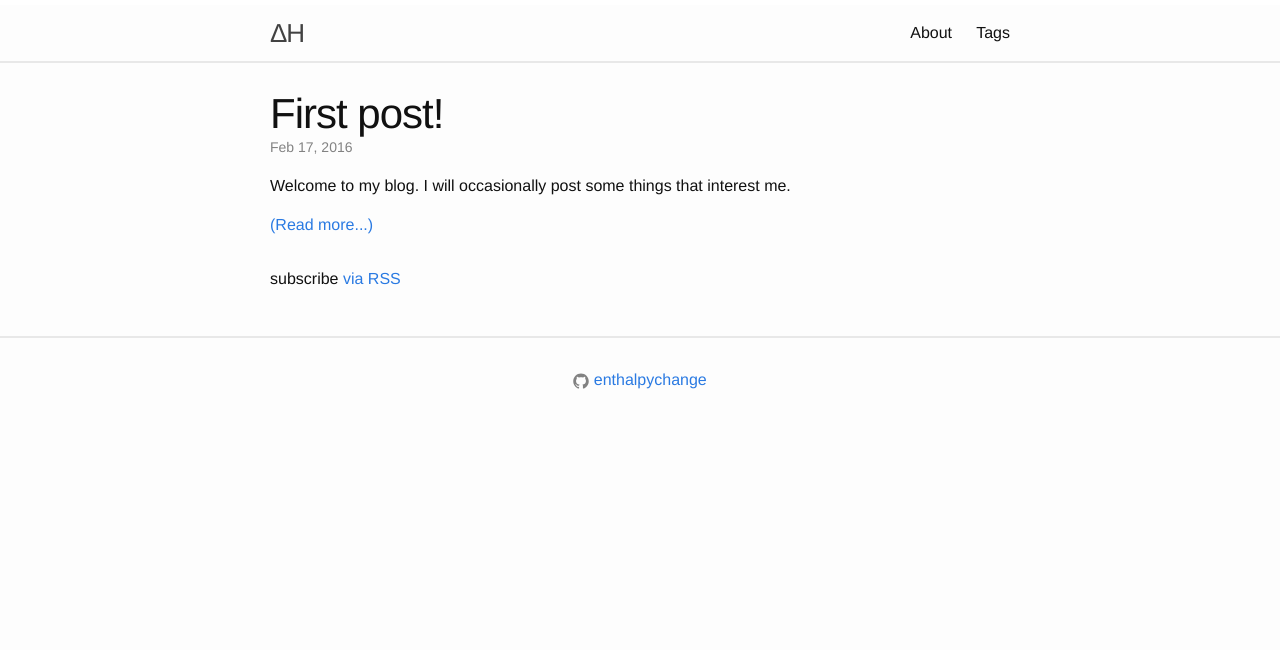
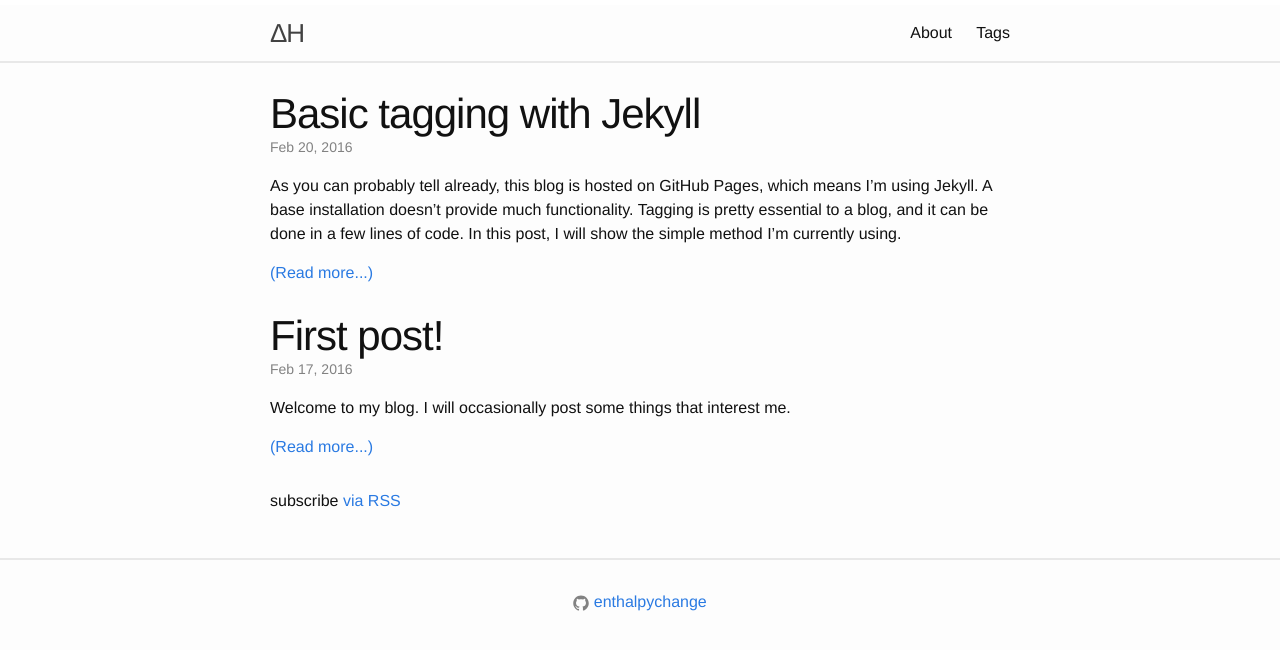
Before and after one commit to enthalpychange/enthalpychange.github.io, a Jekyll site: the page built from index.html, in a window 1280 px wide. Shown: the top 650 px of the page. Built offline with Jekyll 4.4.1, drawn with Linux system fonts in a browser that asks for light colours; the list of posts is cut into pages by our own code.

Commit message:
jekyll tagging post

```diff
--- a/_posts/2016-02-17-welcome.markdown
+++ b/_posts/2016-02-17-welcome.markdown
@@ -1,5 +1,7 @@
 ---
 layout: post
 title:  "First post!"
+tags:
+- blog
 ---
 Welcome to my blog. I will occasionally post some things that interest me.
--- /dev/null
+++ b/_posts/2016-02-20-jekyll-tagging.markdown
@@ -0,0 +1,76 @@
+---
+layout: post
+title:  "Basic tagging with Jekyll"
+tags:
+- jekyll
+---
+As you can probably tell already, this blog is hosted on GitHub Pages, which means I'm using Jekyll. A base installation
+doesn't provide much functionality. Tagging is pretty essential to a blog, and it can be done in a few lines of code. In this post, I will show the simple method I'm currently using.
+
+Each post can have multiple tags in its [Front Matter][frontmatter]:
+
+{% highlight markdown %}
+---
+layout: post
+title:  "Basic tagging with Jekyll"
+tags:
+- jekyll
+- blog
+---
+{% endhighlight %}
+
+Each post's tags are stored in the <i>page.tags</i> variable, and the tags across all posts are stored in <i>site.tags</i>.
+
+In the post layout, I added this snippet of code below the content:
+
+{% highlight html %}
+{% raw %}
+<div class="tags">
+  Tags:
+  {% for tag in page.tags %}
+    <a href="/tags/#{{ tag }}">{{ tag }}</a>
+  {% endfor %}
+  {% if page.tags.size == 0 %}
+    None
+  {% endif %}
+</div>
+{% endraw %}
+{% endhighlight %}
+
+It iterates over <i>page.tags</i> and places a link to the specific tag on the [tags][tags] page.
+If there are no tags, it will just say "None."
+
+The tags page contains a nested for-loop to iterate through the posts for each tag:
+
+{% highlight html linenos %}
+{% raw %}
+---
+layout: page
+title: Tags
+permalink: /tags/
+---
+
+{% assign sorted_tags = site.tags | sort %}
+{% for tag in sorted_tags %}
+  <h4 id="{{ tag[0] }}"><b>{{ tag[0] }}</b></h4>
+  <ul>
+  {% for page in tag[1] %}
+    <li><a href="{{ page.url }}">{{ page.title }}</a></li>
+  {% endfor %}
+  </ul>
+{% endfor %}
+{% endraw %}
+{% endhighlight %}
+
+<b>Line 4:</b> permalink allows the page to be accessible at the /tags URL.<br/>
+<b>Line 7:</b> <i>site.tags</i> are sorted alphabetically and assigned to <i>sorted_tags</i>.<br/>
+<b>Line 9:</b> <i>tag[0]</i> contains the tag's name<br/>
+<b>Line 11:</b> <i>tag[1]</i> contains the pages with the tag<br/>
+<b>Line 12:</b> put a link for each page
+
+With just the few lines of code shown above, there is now a /tags page that lists all the tags and posts.
+The tags in each post link back to the /tags page, allowing the reader to find related content.
+There are many ways to improve upon this design, but this covers the basic requirements.
+
+[frontmatter]: https://jekyllrb.com/docs/frontmatter/
+[tags]: /tags
```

────────────────────────────────────────

Action item
Output the material word for word, omitting its pictures.

Output for this exercise
Before and after one commit to enthalpychange/enthalpychange.github.io, a Jekyll site: the page built from index.html, in a window 1280 px wide. Shown: the top 650 px of the page. Built offline with Jekyll 4.4.1, drawn with Linux system fonts in a browser that asks for light colours; the list of posts is cut into pages by our own code.

Commit message:
jekyll tagging post

```diff
--- a/_posts/2016-02-17-welcome.markdown
+++ b/_posts/2016-02-17-welcome.markdown
@@ -1,5 +1,7 @@
 ---
 layout: post
 title:  "First post!"
+tags:
+- blog
 ---
 Welcome to my blog. I will occasionally post some things that interest me.
--- /dev/null
+++ b/_posts/2016-02-20-jekyll-tagging.markdown
@@ -0,0 +1,76 @@
+---
+layout: post
+title:  "Basic tagging with Jekyll"
+tags:
+- jekyll
+---
+As you can probably tell already, this blog is hosted on GitHub Pages, which means I'm using Jekyll. A base installation
+doesn't provide much functionality. Tagging is pretty essential to a blog, and it can be done in a few lines of code. In this post, I will show the simple method I'm currently using.
+
+Each post can have multiple tags in its [Front Matter][frontmatter]:
+
+{% highlight markdown %}
+---
+layout: post
+title:  "Basic tagging with Jekyll"
+tags:
+- jekyll
+- blog
+---
+{% endhighlight %}
+
+Each post's tags are stored in the <i>page.tags</i> variable, and the tags across all posts are stored in <i>site.tags</i>.
+
+In the post layout, I added this snippet of code below the content:
+
+{% highlight html %}
+{% raw %}
+<div class="tags">
+  Tags:
+  {% for tag in page.tags %}
+    <a href="/tags/#{{ tag }}">{{ tag }}</a>
+  {% endfor %}
+  {% if page.tags.size == 0 %}
+    None
+  {% endif %}
+</div>
+{% endraw %}
+{% endhighlight %}
+
+It iterates over <i>page.tags</i> and places a link to the specific tag on the [tags][tags] page.
+If there are no tags, it will just say "None."
+
+The tags page contains a nested for-loop to iterate through the posts for each tag:
+
+{% highlight html linenos %}
+{% raw %}
+---
+layout: page
+title: Tags
+permalink: /tags/
+---
+
+{% assign sorted_tags = site.tags | sort %}
+{% for tag in sorted_tags %}
+  <h4 id="{{ tag[0] }}"><b>{{ tag[0] }}</b></h4>
+  <ul>
+  {% for page in tag[1] %}
+    <li><a href="{{ page.url }}">{{ page.title }}</a></li>
+  {% endfor %}
+  </ul>
+{% endfor %}
+{% endraw %}
+{% endhighlight %}
+
+<b>Line 4:</b> permalink allows the page to be accessible at the /tags URL.<br/>
+<b>Line 7:</b> <i>site.tags</i> are sorted alphabetically and assigned to <i>sorted_tags</i>.<br/>
+<b>Line 9:</b> <i>tag[0]</i> contains the tag's name<br/>
+<b>Line 11:</b> <i>tag[1]</i> contains the pages with the tag<br/>
+<b>Line 12:</b> put a link for each page
+
+With just the few lines of code shown above, there is now a /tags page that lists all the tags and posts.
+The tags in each post link back to the /tags page, allowing the reader to find related content.
+There are many ways to improve upon this design, but this covers the basic requirements.
+
+[frontmatter]: https://jekyllrb.com/docs/frontmatter/
+[tags]: /tags
```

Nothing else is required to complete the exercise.